**Problem statement**
Pull every line holding the word "noqa" out of the data and copy it.

* * *

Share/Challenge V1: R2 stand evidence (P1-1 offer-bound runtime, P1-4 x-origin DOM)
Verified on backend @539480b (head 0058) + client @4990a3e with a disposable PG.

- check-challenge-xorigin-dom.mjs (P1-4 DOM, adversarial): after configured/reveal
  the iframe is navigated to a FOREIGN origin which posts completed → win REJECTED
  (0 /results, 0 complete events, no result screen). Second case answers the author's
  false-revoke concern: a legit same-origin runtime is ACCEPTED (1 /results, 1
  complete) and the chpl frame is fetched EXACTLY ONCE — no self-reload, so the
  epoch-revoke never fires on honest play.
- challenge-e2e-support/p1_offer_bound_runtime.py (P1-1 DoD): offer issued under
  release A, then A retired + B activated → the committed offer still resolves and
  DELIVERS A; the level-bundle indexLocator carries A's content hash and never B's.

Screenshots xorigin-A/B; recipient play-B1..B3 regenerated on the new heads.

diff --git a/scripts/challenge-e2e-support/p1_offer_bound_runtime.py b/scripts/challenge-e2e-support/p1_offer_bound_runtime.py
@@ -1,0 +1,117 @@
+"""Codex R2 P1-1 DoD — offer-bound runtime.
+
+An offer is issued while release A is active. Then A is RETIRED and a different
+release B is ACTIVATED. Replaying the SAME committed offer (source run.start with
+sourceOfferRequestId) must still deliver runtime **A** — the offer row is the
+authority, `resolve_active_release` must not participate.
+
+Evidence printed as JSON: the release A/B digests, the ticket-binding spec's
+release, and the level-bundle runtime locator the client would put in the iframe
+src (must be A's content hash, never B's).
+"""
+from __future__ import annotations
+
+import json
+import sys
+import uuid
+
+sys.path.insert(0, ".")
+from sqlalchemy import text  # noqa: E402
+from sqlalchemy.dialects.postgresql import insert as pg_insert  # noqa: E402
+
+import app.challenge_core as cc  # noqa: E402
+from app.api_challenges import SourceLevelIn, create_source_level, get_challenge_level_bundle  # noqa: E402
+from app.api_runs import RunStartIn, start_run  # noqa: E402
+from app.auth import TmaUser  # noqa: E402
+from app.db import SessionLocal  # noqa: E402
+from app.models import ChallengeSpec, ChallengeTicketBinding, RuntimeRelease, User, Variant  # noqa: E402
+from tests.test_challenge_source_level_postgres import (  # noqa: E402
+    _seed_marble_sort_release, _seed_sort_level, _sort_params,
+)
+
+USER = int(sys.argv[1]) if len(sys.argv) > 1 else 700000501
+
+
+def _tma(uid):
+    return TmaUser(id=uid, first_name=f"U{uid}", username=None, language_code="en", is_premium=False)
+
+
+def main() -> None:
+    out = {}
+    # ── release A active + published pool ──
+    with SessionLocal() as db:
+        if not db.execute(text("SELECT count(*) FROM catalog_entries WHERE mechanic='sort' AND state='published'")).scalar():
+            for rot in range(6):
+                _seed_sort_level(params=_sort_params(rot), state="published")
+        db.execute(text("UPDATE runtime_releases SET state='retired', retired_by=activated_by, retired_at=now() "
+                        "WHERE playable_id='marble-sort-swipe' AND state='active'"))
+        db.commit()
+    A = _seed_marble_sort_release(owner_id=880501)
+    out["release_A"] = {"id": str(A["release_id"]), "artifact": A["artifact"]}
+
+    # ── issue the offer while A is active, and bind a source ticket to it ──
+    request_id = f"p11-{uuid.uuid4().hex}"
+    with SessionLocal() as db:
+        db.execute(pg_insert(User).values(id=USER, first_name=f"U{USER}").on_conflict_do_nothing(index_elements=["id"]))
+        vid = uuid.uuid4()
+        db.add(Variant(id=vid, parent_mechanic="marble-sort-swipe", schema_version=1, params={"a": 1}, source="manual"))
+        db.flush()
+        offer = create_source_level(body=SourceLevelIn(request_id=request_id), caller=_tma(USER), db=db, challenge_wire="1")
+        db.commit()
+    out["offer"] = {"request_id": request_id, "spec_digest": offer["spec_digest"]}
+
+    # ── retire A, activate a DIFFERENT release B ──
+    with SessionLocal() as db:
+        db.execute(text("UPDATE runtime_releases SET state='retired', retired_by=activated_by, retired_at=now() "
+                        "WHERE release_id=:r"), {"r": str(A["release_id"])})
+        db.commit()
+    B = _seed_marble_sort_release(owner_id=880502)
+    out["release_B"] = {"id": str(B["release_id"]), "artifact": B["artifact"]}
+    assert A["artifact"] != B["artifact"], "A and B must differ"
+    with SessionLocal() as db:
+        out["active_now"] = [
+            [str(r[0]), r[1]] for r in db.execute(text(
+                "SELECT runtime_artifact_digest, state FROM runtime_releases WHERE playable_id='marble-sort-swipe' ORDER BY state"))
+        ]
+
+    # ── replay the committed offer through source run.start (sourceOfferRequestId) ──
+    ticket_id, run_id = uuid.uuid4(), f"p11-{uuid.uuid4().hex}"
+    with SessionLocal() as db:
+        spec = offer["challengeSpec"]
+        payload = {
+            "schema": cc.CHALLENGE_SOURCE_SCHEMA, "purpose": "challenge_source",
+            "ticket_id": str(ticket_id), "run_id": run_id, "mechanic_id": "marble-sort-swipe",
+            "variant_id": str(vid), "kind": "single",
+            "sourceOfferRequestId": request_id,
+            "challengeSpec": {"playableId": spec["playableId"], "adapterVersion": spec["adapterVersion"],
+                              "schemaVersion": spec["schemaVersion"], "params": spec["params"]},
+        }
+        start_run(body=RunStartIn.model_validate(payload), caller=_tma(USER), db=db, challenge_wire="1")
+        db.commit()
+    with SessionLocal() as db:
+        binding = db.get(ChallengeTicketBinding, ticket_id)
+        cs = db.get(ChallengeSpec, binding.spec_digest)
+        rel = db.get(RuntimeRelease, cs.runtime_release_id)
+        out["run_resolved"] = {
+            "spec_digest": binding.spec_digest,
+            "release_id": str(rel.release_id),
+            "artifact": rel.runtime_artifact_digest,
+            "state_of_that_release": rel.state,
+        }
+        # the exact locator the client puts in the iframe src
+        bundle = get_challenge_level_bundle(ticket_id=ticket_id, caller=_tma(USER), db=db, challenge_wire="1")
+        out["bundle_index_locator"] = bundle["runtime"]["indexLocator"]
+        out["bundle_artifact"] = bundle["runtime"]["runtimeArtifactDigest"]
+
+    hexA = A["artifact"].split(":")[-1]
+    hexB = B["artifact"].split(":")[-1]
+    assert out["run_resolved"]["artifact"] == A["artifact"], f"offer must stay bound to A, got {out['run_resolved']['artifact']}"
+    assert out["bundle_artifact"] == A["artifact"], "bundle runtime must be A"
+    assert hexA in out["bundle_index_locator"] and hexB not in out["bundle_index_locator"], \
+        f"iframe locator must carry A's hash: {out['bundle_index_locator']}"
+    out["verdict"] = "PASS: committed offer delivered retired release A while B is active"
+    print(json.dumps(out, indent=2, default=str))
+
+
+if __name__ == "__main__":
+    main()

* * *

**Response box**
+from sqlalchemy import text  # noqa: E402
+from sqlalchemy.dialects.postgresql import insert as pg_insert  # noqa: E402
+import app.challenge_core as cc  # noqa: E402
+from app.api_challenges import SourceLevelIn, create_source_level, get_challenge_level_bundle  # noqa: E402
+from app.api_runs import RunStartIn, start_run  # noqa: E402
+from app.auth import TmaUser  # noqa: E402
+from app.db import SessionLocal  # noqa: E402
+from app.models import ChallengeSpec, ChallengeTicketBinding, RuntimeRelease, User, Variant  # noqa: E402
+from tests.test_challenge_source_level_postgres import (  # noqa: E402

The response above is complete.